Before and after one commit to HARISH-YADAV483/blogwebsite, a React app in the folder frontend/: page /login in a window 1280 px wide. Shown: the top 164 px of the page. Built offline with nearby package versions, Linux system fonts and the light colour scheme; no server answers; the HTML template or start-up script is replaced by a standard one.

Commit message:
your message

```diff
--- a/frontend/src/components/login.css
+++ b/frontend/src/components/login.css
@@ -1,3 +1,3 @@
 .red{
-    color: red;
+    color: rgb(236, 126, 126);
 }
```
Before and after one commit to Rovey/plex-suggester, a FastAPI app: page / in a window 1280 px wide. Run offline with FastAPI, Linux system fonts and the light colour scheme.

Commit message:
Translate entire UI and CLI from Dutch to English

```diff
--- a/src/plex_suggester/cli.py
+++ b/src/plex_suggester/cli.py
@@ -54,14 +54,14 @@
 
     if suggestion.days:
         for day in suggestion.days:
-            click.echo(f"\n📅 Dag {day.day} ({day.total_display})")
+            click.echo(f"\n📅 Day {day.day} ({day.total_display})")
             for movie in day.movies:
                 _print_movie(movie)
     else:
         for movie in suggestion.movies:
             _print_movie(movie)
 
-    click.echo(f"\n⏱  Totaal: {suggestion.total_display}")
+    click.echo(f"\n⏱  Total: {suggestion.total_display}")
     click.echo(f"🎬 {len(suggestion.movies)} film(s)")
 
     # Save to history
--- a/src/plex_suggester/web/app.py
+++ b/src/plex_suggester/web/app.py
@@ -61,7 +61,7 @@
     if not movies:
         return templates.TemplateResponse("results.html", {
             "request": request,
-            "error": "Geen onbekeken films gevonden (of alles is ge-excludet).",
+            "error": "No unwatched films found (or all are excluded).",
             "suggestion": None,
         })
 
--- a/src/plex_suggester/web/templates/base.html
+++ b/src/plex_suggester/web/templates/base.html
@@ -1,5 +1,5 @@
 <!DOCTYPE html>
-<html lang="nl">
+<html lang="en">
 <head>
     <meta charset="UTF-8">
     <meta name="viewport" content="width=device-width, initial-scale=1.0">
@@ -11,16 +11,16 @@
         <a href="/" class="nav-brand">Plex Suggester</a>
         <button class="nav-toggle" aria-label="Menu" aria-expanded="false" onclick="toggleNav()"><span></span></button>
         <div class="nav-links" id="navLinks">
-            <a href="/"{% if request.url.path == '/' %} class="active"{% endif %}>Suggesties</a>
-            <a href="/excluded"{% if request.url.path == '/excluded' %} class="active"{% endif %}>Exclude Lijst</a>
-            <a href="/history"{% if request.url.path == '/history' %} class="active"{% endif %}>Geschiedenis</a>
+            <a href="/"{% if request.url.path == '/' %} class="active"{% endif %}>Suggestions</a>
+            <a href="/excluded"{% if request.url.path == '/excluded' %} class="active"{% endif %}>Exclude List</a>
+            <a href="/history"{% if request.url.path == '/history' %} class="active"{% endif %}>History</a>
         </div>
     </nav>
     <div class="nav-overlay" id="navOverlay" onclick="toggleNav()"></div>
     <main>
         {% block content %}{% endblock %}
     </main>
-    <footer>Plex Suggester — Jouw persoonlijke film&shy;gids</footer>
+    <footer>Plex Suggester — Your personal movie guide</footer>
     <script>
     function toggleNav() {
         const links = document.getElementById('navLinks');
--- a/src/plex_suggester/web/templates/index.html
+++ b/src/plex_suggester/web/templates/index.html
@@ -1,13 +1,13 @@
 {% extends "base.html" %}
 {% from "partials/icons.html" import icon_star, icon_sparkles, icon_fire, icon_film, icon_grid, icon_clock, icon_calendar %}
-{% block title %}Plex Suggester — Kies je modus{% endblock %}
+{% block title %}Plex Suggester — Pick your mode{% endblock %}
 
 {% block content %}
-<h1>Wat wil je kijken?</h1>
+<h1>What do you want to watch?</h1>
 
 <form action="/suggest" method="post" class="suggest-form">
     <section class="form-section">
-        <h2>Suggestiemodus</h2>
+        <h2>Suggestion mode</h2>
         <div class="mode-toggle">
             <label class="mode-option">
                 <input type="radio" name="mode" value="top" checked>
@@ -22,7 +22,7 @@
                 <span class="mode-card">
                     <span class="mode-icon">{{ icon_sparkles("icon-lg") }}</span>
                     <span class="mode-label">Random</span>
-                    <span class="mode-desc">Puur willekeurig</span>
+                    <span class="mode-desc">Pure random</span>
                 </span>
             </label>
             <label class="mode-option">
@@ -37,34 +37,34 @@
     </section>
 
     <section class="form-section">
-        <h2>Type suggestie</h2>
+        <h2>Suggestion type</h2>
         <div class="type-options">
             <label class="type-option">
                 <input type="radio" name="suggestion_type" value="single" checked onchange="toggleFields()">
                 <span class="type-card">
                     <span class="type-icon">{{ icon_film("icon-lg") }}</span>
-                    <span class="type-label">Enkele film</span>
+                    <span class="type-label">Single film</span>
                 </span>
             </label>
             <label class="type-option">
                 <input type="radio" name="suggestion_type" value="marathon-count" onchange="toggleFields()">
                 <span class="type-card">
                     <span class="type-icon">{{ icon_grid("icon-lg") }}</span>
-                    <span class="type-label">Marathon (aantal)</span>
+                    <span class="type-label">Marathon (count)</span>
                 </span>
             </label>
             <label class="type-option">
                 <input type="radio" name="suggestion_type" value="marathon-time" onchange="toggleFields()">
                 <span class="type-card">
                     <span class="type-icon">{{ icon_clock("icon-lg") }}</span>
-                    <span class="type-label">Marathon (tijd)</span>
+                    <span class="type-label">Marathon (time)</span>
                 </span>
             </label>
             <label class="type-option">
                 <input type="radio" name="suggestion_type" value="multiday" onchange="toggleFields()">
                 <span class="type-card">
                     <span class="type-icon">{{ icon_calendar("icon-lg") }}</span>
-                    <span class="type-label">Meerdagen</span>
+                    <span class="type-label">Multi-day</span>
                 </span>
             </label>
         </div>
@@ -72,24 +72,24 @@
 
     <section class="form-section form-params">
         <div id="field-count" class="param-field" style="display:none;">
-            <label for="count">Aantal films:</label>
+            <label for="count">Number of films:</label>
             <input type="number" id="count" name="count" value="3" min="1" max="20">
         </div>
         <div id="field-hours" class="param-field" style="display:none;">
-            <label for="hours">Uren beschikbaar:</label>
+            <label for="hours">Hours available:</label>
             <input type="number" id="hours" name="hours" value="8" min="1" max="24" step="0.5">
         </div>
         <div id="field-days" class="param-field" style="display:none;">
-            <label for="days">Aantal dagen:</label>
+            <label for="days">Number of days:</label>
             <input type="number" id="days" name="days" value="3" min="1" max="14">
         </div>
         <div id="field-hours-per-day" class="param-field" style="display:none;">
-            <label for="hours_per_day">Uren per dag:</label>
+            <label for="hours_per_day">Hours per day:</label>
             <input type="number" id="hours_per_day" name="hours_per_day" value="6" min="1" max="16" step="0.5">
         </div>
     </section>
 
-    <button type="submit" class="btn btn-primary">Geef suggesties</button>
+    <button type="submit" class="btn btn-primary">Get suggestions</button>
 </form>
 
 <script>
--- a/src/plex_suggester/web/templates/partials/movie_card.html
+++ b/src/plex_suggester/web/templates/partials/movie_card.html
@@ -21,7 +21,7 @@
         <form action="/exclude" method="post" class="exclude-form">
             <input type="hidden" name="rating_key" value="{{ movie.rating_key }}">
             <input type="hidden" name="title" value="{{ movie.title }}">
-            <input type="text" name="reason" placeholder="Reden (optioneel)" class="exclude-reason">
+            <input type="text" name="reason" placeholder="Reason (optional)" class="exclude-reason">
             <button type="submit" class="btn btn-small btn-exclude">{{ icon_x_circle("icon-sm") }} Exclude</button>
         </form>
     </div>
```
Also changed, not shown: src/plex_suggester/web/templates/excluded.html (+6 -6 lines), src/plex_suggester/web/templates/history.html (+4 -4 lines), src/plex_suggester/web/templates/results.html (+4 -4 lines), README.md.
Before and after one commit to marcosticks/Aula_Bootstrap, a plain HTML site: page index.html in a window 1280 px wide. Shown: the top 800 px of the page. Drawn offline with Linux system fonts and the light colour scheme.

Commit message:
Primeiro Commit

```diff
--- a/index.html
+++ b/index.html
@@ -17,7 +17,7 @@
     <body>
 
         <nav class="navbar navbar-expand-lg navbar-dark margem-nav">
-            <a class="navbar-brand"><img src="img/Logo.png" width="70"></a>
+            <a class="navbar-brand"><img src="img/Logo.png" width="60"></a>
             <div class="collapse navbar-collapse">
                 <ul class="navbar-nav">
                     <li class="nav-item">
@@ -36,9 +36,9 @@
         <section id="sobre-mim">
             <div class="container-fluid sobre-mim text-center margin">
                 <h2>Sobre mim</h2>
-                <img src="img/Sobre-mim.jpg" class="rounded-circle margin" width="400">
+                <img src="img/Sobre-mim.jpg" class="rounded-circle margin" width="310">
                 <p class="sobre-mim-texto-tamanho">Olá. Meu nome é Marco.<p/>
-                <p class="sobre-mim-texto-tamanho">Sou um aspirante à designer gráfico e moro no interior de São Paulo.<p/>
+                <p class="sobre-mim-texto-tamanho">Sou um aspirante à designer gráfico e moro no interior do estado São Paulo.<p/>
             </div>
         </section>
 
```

• • •

Each line of the listing that contains the word "light" must be copied.

▶ **Your solution**
Before and after one commit to HARISH-YADAV483/blogwebsite, a React app in the folder frontend/: page /login in a window 1280 px wide. Shown: the top 164 px of the page. Built offline with nearby package versions, Linux system fonts and the light colour scheme; no server answers; the HTML template or start-up script is replaced by a standard one.
Before and after one commit to Rovey/plex-suggester, a FastAPI app: page / in a window 1280 px wide. Run offline with FastAPI, Linux system fonts and the light colour scheme.
Before and after one commit to marcosticks/Aula_Bootstrap, a plain HTML site: page index.html in a window 1280 px wide. Shown: the top 800 px of the page. Drawn offline with Linux system fonts and the light colour scheme.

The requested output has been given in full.